Hanlon's Razor is an effective check on your tendency to quickly judge that something bad that happens to you is the result of intentional evil actions of others against you. More than often, the intentionality you assume is rare. And evil intentionality is even rarer.
As a rule, whenever something bad happens to you, and you know for sure someone is behind it-for starters, don't assume that it was done to you specifically with evil intention. In fact, do not assume intent of any kind - just deal with the facts. Deal with what you have perceived - not with what you have already inserted into your head to bias you from what you've actually perceived.
The less you assume you know, the smarter you become.
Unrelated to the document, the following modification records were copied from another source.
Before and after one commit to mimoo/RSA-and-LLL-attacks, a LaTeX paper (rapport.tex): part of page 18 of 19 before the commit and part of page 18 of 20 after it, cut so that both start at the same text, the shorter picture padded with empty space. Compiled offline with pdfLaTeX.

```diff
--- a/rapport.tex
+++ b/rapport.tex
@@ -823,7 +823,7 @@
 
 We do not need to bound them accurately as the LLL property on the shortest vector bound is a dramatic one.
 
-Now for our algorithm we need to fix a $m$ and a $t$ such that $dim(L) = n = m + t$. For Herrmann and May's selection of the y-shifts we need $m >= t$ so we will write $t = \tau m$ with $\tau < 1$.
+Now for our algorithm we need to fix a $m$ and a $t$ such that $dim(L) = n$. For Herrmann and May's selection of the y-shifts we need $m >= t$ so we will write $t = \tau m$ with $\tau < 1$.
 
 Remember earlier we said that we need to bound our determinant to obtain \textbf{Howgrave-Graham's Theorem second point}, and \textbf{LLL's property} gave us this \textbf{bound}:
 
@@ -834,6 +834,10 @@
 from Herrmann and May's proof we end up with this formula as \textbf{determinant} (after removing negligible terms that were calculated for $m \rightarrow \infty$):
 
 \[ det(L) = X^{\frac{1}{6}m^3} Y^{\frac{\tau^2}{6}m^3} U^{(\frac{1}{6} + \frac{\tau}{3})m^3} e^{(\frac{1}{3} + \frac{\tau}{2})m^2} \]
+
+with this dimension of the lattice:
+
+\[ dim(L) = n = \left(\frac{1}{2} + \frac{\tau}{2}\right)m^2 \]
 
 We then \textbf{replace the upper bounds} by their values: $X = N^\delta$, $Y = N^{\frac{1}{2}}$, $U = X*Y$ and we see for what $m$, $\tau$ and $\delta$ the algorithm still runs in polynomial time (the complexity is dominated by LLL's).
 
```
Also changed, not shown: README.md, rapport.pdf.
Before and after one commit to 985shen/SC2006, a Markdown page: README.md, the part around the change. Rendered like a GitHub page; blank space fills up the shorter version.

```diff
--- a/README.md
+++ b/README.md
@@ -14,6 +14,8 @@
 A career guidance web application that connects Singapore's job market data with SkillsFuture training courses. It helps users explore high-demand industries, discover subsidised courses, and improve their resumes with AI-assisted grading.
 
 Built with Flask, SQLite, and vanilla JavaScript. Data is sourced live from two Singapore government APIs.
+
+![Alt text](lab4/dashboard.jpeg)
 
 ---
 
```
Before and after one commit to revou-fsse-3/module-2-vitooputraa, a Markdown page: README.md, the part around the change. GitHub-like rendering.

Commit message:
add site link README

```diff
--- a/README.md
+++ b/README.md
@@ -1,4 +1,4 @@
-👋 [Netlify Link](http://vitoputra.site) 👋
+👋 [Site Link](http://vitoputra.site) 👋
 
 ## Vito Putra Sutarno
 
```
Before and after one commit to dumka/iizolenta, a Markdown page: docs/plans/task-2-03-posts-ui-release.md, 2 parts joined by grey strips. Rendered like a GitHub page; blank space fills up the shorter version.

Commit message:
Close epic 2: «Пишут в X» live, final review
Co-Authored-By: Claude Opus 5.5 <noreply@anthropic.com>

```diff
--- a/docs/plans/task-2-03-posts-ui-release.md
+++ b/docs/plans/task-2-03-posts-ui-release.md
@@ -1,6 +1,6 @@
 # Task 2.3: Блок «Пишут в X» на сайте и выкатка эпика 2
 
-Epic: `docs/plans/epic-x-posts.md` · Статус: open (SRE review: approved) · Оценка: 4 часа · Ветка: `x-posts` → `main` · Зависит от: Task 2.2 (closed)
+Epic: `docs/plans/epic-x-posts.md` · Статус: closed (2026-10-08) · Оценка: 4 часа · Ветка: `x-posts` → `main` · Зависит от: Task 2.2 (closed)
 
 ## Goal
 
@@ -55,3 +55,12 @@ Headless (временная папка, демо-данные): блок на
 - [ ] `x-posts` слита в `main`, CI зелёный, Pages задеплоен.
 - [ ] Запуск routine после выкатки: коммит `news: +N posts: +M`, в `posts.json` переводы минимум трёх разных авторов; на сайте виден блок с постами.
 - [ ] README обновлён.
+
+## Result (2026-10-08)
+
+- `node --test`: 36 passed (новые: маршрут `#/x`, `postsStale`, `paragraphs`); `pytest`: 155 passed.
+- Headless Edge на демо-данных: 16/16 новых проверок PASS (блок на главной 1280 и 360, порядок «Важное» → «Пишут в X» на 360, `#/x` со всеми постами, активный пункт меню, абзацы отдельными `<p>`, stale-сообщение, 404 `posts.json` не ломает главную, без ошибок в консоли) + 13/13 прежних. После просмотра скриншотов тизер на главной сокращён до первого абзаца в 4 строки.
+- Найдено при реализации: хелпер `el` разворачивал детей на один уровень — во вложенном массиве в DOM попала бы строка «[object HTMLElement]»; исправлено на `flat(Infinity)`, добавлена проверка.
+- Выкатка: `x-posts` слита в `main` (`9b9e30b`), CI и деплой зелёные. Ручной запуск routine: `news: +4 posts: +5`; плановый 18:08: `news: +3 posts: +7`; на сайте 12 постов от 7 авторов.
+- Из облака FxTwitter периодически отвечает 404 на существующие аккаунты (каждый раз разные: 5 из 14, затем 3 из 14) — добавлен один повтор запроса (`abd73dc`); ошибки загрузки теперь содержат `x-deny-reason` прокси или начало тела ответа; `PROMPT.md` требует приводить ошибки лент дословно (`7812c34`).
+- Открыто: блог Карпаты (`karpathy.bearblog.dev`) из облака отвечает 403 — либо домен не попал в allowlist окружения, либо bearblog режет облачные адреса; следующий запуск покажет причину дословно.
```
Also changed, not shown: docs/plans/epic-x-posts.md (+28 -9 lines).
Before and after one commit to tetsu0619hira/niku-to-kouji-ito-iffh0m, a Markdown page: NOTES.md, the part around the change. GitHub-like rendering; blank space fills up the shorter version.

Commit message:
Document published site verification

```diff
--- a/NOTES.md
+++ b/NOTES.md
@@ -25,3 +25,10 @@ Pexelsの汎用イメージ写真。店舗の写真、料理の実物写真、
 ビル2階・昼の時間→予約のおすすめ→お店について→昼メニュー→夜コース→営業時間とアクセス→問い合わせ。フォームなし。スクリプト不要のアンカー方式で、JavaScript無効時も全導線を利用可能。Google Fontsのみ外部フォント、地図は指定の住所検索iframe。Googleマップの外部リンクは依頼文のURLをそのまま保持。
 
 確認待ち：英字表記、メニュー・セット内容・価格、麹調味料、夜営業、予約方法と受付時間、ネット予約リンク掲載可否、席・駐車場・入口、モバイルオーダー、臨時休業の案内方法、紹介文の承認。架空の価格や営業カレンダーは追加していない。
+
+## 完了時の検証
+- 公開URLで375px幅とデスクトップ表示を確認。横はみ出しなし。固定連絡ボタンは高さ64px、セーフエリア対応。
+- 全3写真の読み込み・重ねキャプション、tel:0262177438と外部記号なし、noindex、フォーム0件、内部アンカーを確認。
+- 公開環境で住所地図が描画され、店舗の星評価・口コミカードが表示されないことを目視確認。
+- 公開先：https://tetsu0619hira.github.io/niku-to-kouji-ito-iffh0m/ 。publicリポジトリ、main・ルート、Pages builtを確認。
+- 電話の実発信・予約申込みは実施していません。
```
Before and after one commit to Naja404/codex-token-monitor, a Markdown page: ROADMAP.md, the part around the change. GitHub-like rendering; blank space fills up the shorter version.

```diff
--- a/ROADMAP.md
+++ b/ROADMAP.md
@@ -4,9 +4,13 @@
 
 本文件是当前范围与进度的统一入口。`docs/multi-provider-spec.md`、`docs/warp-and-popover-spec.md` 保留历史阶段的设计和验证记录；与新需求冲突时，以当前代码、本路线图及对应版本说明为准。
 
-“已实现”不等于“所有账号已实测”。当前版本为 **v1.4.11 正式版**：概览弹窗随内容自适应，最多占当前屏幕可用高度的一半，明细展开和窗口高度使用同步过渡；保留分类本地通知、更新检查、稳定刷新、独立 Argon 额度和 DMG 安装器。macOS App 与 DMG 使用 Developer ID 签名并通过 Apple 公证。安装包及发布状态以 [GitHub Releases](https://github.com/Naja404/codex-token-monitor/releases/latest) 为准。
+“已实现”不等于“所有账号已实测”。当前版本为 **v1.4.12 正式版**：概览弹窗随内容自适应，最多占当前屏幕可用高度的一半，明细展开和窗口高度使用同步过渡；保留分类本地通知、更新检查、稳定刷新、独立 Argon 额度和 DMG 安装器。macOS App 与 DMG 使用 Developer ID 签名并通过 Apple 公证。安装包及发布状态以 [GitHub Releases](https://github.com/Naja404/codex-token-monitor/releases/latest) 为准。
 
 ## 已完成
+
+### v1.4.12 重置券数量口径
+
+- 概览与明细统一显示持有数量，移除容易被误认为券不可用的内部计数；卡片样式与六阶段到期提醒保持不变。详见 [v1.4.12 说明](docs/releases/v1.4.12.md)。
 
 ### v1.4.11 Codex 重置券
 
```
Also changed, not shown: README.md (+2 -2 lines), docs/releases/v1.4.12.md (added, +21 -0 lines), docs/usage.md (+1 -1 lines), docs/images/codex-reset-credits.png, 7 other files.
Hanlon's Razor is a useful mental model that actually challenges you to examine and reinterpret negative experiences. Perhaps your boss had sent a blunt email because she was in a rush, not because she was being rude. Maybe a friend's passive-aggressive message was simply missing punctuation. The waiter might have messed up your order because he had just been shouted at, not because he's incompetent.
Applying Hanlon's razor in day-to-day life also allows you to better develop relationships, become less judgmental, and improve rationality. Hanlon's razor allows you to give people the benefit of doubt and have more empathy.
Try replacing stupidity with tiredness, hunger, stress, laziness, ignorance, misunderstanding, shyness, etc., and you will soon begin to build up a more realistic view of why people behave the way they do.
Never assume malice when stupidity will suffice.
Never assume stupidity when ignorance will suffice.
Never assume ignorance when forgivable error will suffice.
Never assume error when information you hadn't adequately accounted for will suffice.